**MATERIAL SUPPLIED**
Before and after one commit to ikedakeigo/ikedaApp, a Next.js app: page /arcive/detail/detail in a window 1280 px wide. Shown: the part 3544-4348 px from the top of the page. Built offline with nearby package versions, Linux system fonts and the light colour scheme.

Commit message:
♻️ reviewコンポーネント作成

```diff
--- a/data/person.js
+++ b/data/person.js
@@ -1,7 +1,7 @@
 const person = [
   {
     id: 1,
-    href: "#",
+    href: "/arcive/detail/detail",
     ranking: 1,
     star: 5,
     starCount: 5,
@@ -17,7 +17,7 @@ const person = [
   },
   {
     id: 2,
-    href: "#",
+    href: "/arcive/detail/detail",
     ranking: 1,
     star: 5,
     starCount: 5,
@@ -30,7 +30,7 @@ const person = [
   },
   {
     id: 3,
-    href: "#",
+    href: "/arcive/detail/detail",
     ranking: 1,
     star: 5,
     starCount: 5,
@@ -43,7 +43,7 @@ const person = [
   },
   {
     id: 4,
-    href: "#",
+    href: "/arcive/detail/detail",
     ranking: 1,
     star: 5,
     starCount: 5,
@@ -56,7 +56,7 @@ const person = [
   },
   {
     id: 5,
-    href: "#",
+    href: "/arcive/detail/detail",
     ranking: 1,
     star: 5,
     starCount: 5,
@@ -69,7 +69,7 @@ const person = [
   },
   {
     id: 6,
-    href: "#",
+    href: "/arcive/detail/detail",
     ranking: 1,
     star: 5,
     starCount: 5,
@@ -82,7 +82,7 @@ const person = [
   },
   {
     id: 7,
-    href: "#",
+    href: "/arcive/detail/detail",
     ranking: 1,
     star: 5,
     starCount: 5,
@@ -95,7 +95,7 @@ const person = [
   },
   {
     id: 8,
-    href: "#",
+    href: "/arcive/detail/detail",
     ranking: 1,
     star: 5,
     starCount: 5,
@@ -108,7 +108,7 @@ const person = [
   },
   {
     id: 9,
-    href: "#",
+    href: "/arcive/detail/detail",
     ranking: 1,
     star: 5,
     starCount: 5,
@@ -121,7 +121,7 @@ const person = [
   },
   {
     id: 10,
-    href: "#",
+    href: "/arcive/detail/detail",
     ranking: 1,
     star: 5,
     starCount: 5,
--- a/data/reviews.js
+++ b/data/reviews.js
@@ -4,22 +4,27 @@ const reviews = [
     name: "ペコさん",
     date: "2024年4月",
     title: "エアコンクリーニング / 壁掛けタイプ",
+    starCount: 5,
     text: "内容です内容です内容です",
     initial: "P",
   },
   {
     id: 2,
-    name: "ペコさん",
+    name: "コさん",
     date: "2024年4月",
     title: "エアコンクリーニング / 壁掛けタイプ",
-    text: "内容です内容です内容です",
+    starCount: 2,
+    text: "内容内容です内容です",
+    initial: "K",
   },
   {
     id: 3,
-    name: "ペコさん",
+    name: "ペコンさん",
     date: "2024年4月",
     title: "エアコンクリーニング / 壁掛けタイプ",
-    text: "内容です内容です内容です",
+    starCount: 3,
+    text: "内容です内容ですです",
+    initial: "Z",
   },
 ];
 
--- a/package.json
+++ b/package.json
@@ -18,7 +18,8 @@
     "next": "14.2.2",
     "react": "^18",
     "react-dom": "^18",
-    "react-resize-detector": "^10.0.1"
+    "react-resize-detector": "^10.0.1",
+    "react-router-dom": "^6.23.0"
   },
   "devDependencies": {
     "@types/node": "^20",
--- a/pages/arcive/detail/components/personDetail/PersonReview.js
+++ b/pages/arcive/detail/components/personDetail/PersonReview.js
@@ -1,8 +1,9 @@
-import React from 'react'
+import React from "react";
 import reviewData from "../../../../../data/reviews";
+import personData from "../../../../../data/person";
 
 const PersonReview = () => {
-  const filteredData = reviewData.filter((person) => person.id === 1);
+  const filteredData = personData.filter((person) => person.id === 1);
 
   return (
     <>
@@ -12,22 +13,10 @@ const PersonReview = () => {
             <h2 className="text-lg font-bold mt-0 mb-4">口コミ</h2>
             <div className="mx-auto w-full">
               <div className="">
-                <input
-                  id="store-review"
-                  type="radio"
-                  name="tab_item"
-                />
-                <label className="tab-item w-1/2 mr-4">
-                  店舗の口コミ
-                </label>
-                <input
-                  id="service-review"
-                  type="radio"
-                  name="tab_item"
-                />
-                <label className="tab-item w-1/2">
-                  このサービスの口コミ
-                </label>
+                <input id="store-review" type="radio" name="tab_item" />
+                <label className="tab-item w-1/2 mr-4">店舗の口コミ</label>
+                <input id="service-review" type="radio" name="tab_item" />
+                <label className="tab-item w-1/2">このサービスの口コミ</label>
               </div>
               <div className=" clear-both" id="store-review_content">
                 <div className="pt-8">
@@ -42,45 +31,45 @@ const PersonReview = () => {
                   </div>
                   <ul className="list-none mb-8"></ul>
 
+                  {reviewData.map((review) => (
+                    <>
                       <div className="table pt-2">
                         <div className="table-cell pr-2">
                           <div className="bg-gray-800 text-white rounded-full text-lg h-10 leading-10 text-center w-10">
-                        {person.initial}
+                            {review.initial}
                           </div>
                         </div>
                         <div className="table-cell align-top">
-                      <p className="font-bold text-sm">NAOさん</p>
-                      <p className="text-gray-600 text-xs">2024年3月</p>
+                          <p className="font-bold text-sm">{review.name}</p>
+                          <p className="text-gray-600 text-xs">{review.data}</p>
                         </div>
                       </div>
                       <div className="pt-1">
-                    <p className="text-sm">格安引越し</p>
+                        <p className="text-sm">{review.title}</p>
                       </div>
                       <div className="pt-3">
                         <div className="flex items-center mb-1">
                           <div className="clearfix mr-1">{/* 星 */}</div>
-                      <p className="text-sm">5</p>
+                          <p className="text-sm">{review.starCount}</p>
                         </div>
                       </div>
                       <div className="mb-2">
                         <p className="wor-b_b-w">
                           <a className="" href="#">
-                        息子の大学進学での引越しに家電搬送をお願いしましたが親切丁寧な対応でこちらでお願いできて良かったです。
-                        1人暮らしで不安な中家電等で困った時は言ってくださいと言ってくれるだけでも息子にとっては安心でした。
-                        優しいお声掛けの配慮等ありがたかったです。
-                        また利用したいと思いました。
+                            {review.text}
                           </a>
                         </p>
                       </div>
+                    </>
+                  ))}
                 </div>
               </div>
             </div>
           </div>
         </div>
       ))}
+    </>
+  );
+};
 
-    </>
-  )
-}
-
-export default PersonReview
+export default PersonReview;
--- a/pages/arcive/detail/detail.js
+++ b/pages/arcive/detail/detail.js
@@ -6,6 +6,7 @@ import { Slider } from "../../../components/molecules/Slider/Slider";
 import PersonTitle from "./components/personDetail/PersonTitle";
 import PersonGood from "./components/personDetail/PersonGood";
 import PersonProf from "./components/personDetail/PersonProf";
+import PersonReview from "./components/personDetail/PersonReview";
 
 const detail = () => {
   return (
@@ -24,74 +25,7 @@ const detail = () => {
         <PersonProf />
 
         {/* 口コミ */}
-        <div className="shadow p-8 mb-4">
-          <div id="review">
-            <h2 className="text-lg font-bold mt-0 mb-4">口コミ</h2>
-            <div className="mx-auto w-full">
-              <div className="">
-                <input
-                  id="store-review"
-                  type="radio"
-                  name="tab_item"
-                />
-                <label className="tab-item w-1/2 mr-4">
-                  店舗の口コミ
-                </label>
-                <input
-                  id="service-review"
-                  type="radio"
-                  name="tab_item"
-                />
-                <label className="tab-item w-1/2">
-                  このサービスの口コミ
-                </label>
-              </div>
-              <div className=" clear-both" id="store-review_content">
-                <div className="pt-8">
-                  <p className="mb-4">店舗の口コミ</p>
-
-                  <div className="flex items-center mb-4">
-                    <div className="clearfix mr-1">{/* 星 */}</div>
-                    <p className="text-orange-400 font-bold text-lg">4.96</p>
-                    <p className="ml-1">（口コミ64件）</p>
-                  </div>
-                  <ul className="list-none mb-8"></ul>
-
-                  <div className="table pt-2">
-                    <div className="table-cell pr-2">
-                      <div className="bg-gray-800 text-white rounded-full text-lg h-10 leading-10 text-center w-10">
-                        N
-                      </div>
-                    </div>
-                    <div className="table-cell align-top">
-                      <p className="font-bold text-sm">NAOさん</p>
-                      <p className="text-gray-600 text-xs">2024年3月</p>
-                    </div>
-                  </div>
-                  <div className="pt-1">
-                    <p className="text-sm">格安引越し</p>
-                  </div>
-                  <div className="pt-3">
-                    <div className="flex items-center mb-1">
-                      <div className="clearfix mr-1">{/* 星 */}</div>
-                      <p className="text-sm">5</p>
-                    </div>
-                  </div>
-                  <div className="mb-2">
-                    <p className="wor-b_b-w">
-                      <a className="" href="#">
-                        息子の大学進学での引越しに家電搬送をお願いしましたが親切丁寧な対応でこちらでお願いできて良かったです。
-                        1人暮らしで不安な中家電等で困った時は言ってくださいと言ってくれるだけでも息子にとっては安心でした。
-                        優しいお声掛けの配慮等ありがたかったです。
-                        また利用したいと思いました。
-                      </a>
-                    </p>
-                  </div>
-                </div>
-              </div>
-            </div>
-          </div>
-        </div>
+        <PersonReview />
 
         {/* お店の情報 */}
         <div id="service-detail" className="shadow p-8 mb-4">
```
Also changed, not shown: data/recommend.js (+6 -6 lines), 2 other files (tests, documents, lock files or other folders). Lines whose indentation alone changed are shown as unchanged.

**TASK TO COMPLETE**
Every line of the material above that has the string "table" needs pulling out.

**RESULT OF THE TASK**
                       <div className="table pt-2">
                         <div className="table-cell pr-2">
                         <div className="table-cell align-top">
-                  <div className="table pt-2">
-                    <div className="table-cell pr-2">
-                    <div className="table-cell align-top">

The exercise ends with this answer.